--- START ---
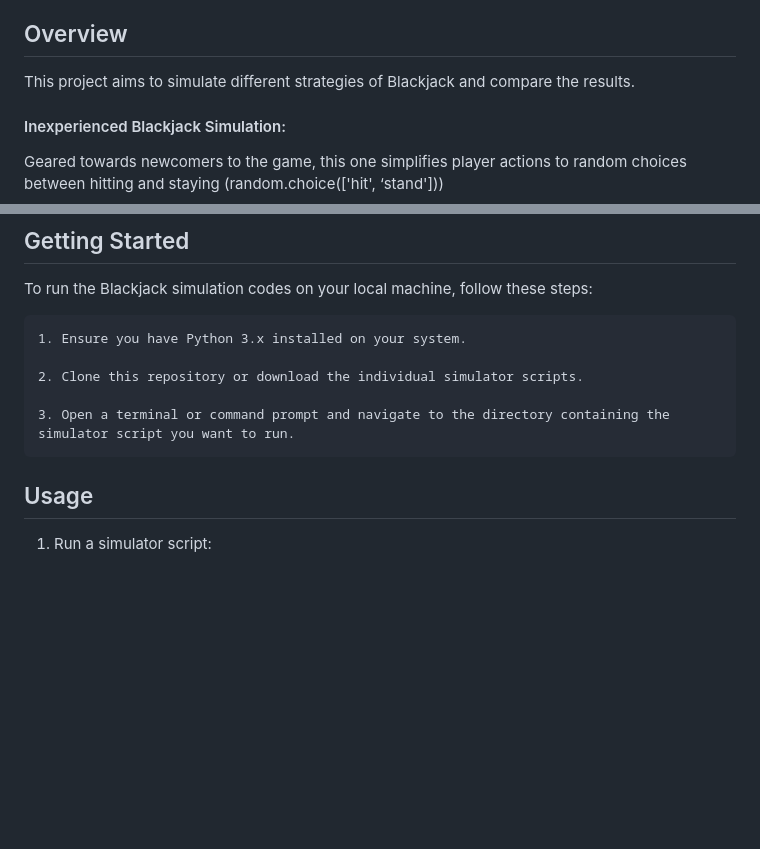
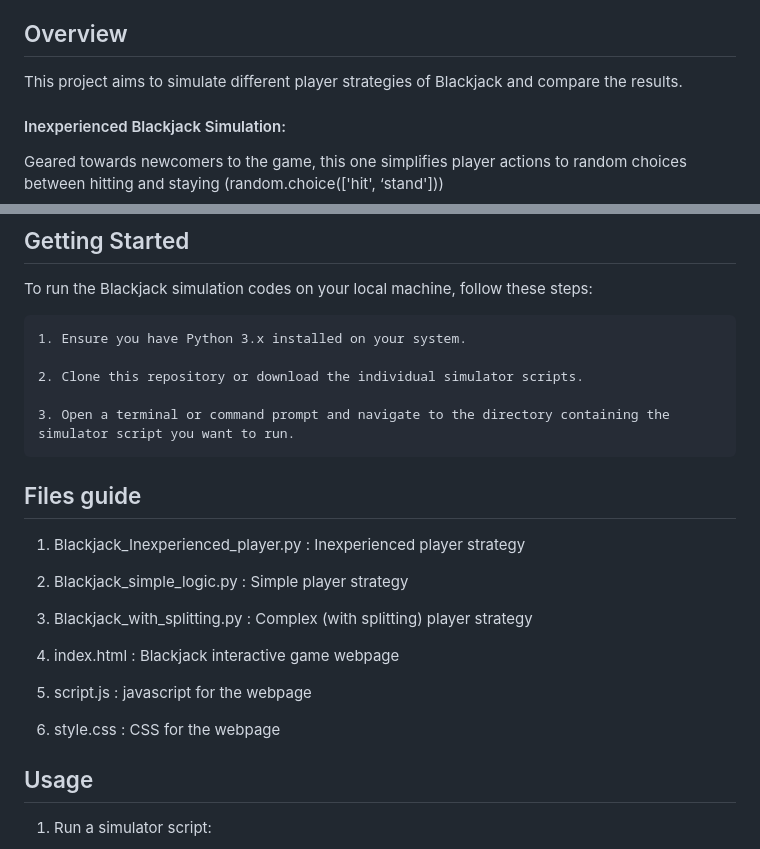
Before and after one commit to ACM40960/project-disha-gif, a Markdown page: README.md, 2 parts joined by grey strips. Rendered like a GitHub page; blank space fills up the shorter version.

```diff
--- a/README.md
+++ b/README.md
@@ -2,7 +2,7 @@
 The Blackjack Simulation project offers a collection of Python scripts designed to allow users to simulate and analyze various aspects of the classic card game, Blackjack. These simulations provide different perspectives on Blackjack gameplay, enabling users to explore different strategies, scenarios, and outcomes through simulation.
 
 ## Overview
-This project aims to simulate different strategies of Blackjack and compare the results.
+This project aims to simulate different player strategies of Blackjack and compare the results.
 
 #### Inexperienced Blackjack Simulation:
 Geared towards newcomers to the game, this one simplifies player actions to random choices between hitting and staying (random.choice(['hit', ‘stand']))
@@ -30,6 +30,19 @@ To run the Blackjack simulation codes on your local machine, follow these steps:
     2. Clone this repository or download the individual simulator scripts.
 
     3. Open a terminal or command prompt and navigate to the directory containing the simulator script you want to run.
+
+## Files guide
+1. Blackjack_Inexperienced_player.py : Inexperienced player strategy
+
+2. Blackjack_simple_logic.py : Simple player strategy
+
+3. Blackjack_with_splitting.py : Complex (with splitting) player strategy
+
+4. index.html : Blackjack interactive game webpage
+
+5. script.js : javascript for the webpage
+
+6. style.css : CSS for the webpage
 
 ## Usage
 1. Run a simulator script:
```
--- END ---
* Exercise
Write the listing out exactly, apart from its pictures.

* Exercise answer
Before and after one commit to ACM40960/project-disha-gif, a Markdown page: README.md, 2 parts joined by grey strips. Rendered like a GitHub page; blank space fills up the shorter version.

```diff
--- a/README.md
+++ b/README.md
@@ -2,7 +2,7 @@
 The Blackjack Simulation project offers a collection of Python scripts designed to allow users to simulate and analyze various aspects of the classic card game, Blackjack. These simulations provide different perspectives on Blackjack gameplay, enabling users to explore different strategies, scenarios, and outcomes through simulation.
 
 ## Overview
-This project aims to simulate different strategies of Blackjack and compare the results.
+This project aims to simulate different player strategies of Blackjack and compare the results.
 
 #### Inexperienced Blackjack Simulation:
 Geared towards newcomers to the game, this one simplifies player actions to random choices between hitting and staying (random.choice(['hit', ‘stand']))
@@ -30,6 +30,19 @@ To run the Blackjack simulation codes on your local machine, follow these steps:
     2. Clone this repository or download the individual simulator scripts.
 
     3. Open a terminal or command prompt and navigate to the directory containing the simulator script you want to run.
+
+## Files guide
+1. Blackjack_Inexperienced_player.py : Inexperienced player strategy
+
+2. Blackjack_simple_logic.py : Simple player strategy
+
+3. Blackjack_with_splitting.py : Complex (with splitting) player strategy
+
+4. index.html : Blackjack interactive game webpage
+
+5. script.js : javascript for the webpage
+
+6. style.css : CSS for the webpage
 
 ## Usage
 1. Run a simulator script:
```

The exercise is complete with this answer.